For I have known them all already, known them all;
Have known the evenings, mornings, afternoons,
I have measured out my life with coffee spoons;
— The Love Song of J. Alfred Prufrock, T. S. Eliot
Two good friends had their hearts broken recently and are hurting. Someone I really admire just had a cancer scare. I just heard of another friend’s marriage ending.
As Diana sings in A Chorus Line, “I dug right down to the bottom of my soul … but I felt nothing.” To paraphrase yet another song, I’ve come to suspect that my give a damn’s busted.
Or it could be all the snow days. Just sayin’.
But my recent lack of immediate empathy has dredged up some unresolved concerns about my capacity for love. Does every person in the world have the same capacity or do some have deeper wells than others?
I consulted the interwebs. Seriously. I Googled “different capacities for love.”
Again, there have been too many snow days.
Here’s what Oprah and Bishop TD Jakes have to say about it.

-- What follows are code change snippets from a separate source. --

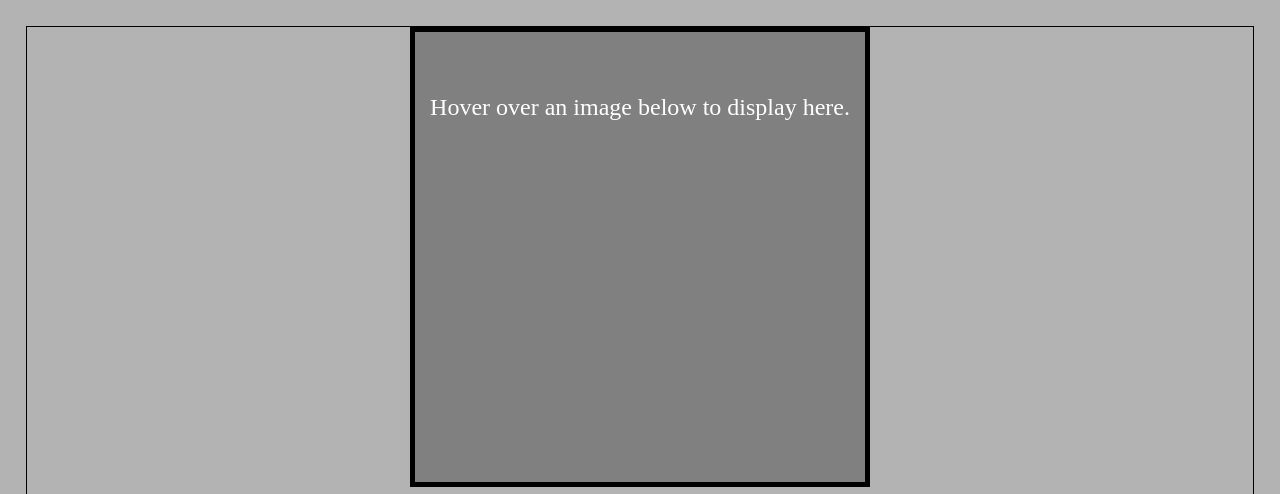
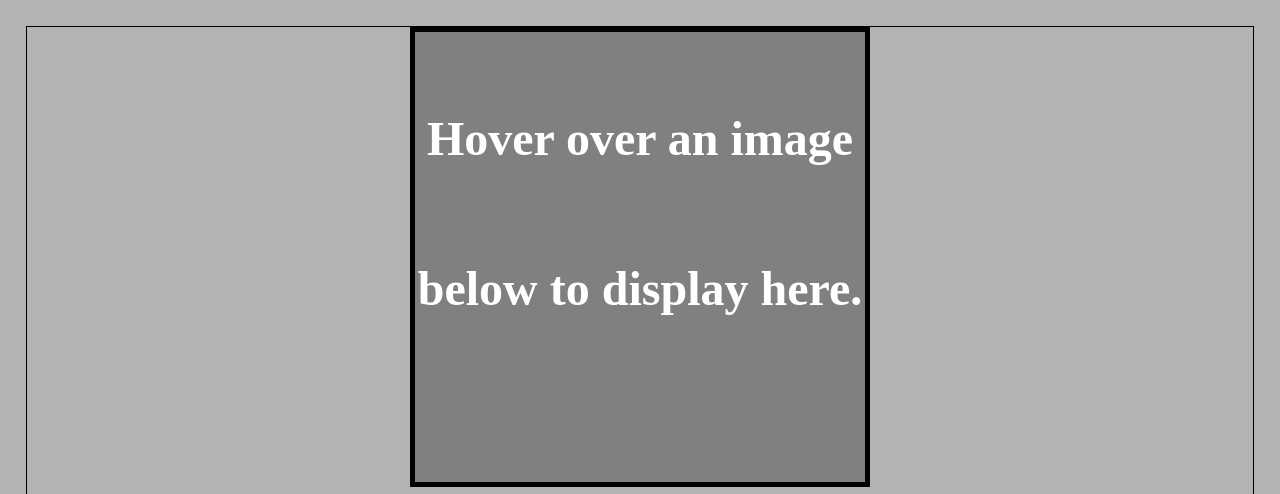
Before and after one commit to baobao101/ziggy, a plain HTML site: page index.html in a window 1280 px wide. Shown: the top 494 px of the page. Drawn offline with Linux system fonts and the light colour scheme.

Commit message:
Update index.html

```diff
--- a/index.html
+++ b/index.html
@@ -9,7 +9,7 @@
 
 	<body onload = "setImages()">
 	<div id = "imageZiggy">
-		Hover over an image below to display here.
+		<h1>Hover over an image below to display here.</h1>
 	</div>
 
 	<div class="flex">
```
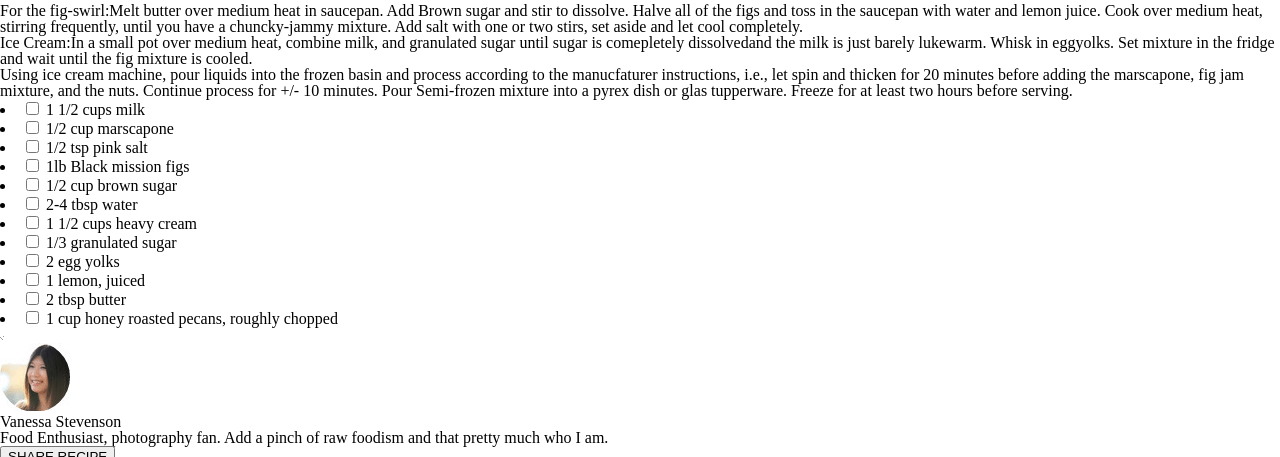
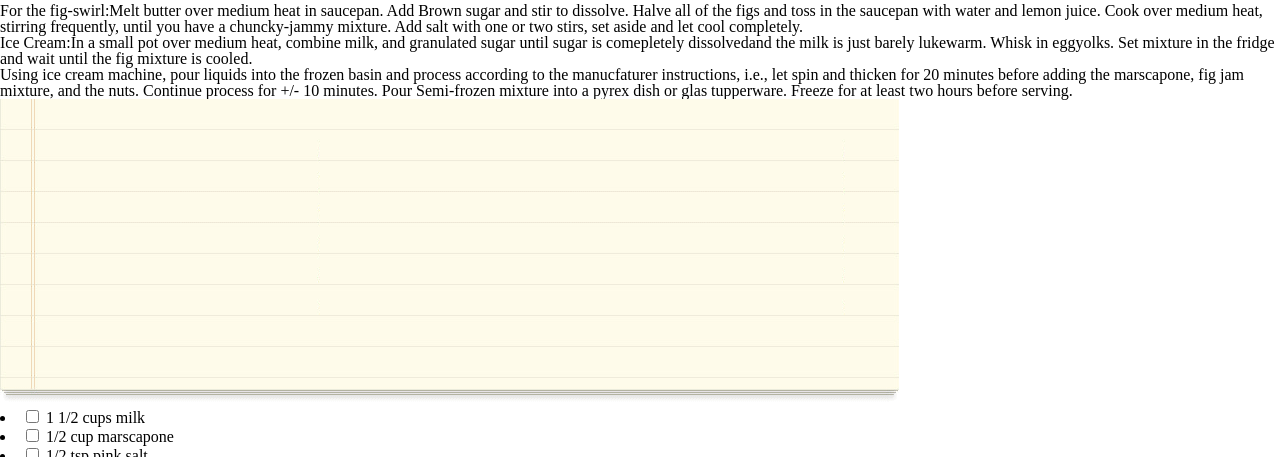
Before and after one commit to SdMartinez13/chocolate-pizza, a plain HTML site: page index.html in a window 1280 px wide. Shown: the part 979-1436 px from the top of the page. Drawn offline with Linux system fonts and the light colour scheme.

Commit message:
added background img

```diff
--- a/index.html
+++ b/index.html
@@ -62,6 +62,8 @@
     </section>
 
     <article id="recipeList">
+      <background-image><img src="img/list-bg.png" alt="listimg"></background-image>
+
       <div class="listOfItems">
         <li><input type="checkbox" name="checkbox">  <label for='checkbox'>1 1/2 cups milk</label></li>
         <li><input type="checkbox" name="checkbox">  <label for='checkbox'>1/2 cup marscapone</label></li>
@@ -78,6 +80,7 @@
         <li><input type="checkbox" name="checkbox">  <label for='checkbox'>2 tbsp butter</label></li>
         <li><input type="checkbox" name="checkbox">  <label for='checkbox'>1 cup honey roasted pecans, roughly chopped</label></li>
       </div>
+
     </article>
 
     <img src="img/hr-img.png" alt="hr-img">
```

Here’s what I have to say about it: the concept of being a 10-Gallon person or a pint-sized person makes so much sense to me. During the last year of my marriage, my husband and I had many conversations about the ways we’d failed each other. In one particularly painful moment, he looked at me and said, “I don’t think you’ve ever loved me as much as I’ve loved you.”
I didn’t respond. Instead, I discussed it in therapy. I wrote about it in my short-lived journal. I got lost in thought while driving and ended up in the wrong place. More than once. It happens to the best of us.
Eventually, I began to try to form words around the part of that sentence I knew to be true and the part that I believed wasn’t. I tried to explain to him that I really did love him as much as he loved me, but that it was entirely possible he simply had the capacity to love me more.
In his heart and mind, he’d given me everything he had – 10-gallons worth of love. In my heart and mind, I was offering him my full-to-the-brim Mason jar and saying proudly, “Look! I love you! See?!” But it didn’t fill him up. He needed – and in many ways deserved – more than I could give in the way of love and affection.
My friend – one of the people I’ve been trying so hard to support despite feeling like I have so little to give – also wears a 10-gallon hat. Her ex is more like me. In an effort to explain the 10-Gallon Theory of Love, I told her that being friends with her is kind of like drinking from a fire hydrant.
From the confused look on her face, I’m not sure it landed the way I intended. Let me ‘splain.
There are people in the world who always have an endless supply of love, support and care to give to their friends, family and loved ones. For those of us who have a less-than-endless supply, it can feel like an onslaught. It can make us feel like we’re not worthy of that much love. Like we can’t figure out where it’s all coming from for the love of Pete! Like we’re being smothered with all the LOVE!
But that’s not her fault. It’s not my ex-husband’s fault. And it’s not my fault. It just is what it is.
I don’t know that I’ll ever be a 10-gallon person. I know right now, I don’t even have an extra pint to give. To mix my self-help metaphors, I’m drinking from an empty cup without my oxygen mask.
I’m more like Prufrock, measuring out my life with coffee spoons. Each small spoonful of love is being offered to my children first, myself second and my family and friends third. That’s the best I can do right now. It’s enough. I’m enough.
Maybe in a few weeks I can graduate to tablespoons.